DIRECTIONS:
The following entries are to be repeated exactly, and the pictures are to be left behind.

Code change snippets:
====

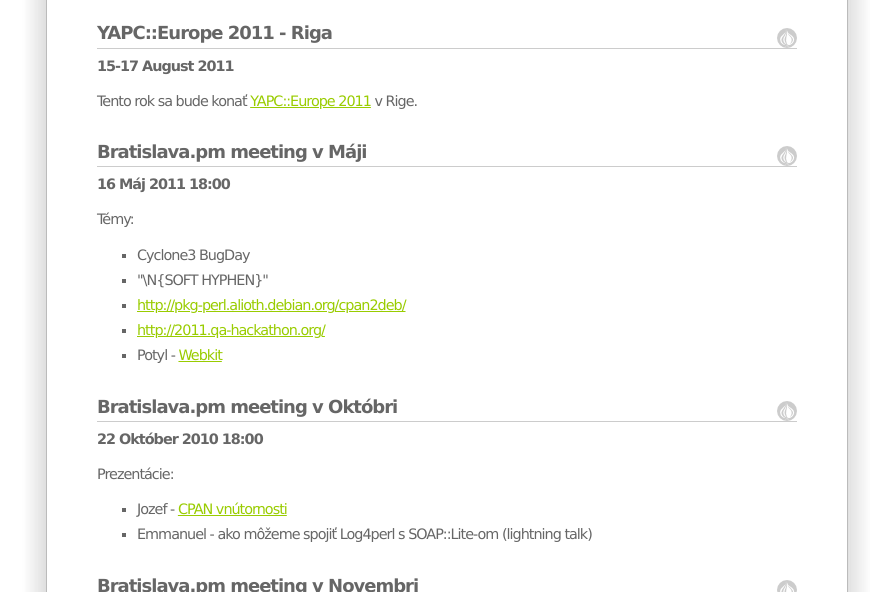
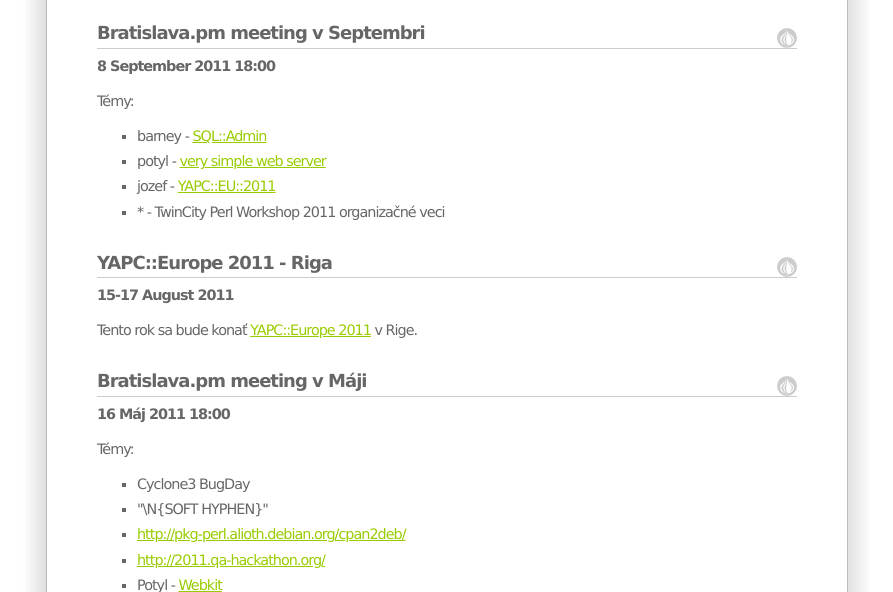
Before and after one commit to bapm/ba.pm.org, a plain HTML site: page events.html in a window 1280 px wide. Shown: the part 508-1100 px from the top of the page, without its empty margins (193-1086 px from the left). Drawn offline with Linux system fonts and the light colour scheme.

Commit message:
Bratislava.pm September meeting

```diff
--- a/events.html
+++ b/events.html
@@ -87,6 +87,14 @@
 
 
 	<h1>Kalendár</h1><script src="js/google-calendar.js" type="text/javascript"> </script><div>
+
+<!-- Bratislava.pm meeting v Septembri -->
+<a name="meeting-ba-pm-2011-09"></a><h1>Bratislava.pm meeting v Septembri</h1><p><b>8 September 2011 18:00</b></p><p>Témy:</p><ul>
+			<li>barney - <a href="http://search.cpan.org/perldoc?SQL::Admin">SQL::Admin</a></li>
+			<li>potyl - <a href="https://github.com/potyl/camarero">very simple web server</a></li>
+			<li>jozef - <a href="http://yapceurope.lv/ye2011/">YAPC::EU::2011</a></li>
+			<li>* - TwinCity Perl Workshop 2011 organizačné veci</li>
+		</ul>
 
 <!-- YAPC::Europe 2011 - Riga -->
 <a name="yapc-eu-2011"></a><h1>YAPC::Europe 2011 - Riga</h1><p><b>15-17 August 2011</b></p><p>Tento rok sa bude konať <a href="http://www.yapceurope.lv/ye2011/">YAPC::Europe 2011</a> v Rige.</p>
```
Also changed, not shown: en/events.html (+8 -0 lines), 2 other files.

====

TASK RESULT:
Before and after one commit to bapm/ba.pm.org, a plain HTML site: page events.html in a window 1280 px wide. Shown: the part 508-1100 px from the top of the page, without its empty margins (193-1086 px from the left). Drawn offline with Linux system fonts and the light colour scheme.

Commit message:
Bratislava.pm September meeting

```diff
--- a/events.html
+++ b/events.html
@@ -87,6 +87,14 @@
 
 
 	<h1>Kalendár</h1><script src="js/google-calendar.js" type="text/javascript"> </script><div>
+
+<!-- Bratislava.pm meeting v Septembri -->
+<a name="meeting-ba-pm-2011-09"></a><h1>Bratislava.pm meeting v Septembri</h1><p><b>8 September 2011 18:00</b></p><p>Témy:</p><ul>
+			<li>barney - <a href="http://search.cpan.org/perldoc?SQL::Admin">SQL::Admin</a></li>
+			<li>potyl - <a href="https://github.com/potyl/camarero">very simple web server</a></li>
+			<li>jozef - <a href="http://yapceurope.lv/ye2011/">YAPC::EU::2011</a></li>
+			<li>* - TwinCity Perl Workshop 2011 organizačné veci</li>
+		</ul>
 
 <!-- YAPC::Europe 2011 - Riga -->
 <a name="yapc-eu-2011"></a><h1>YAPC::Europe 2011 - Riga</h1><p><b>15-17 August 2011</b></p><p>Tento rok sa bude konať <a href="http://www.yapceurope.lv/ye2011/">YAPC::Europe 2011</a> v Rige.</p>
```
Also changed, not shown: en/events.html (+8 -0 lines), 2 other files.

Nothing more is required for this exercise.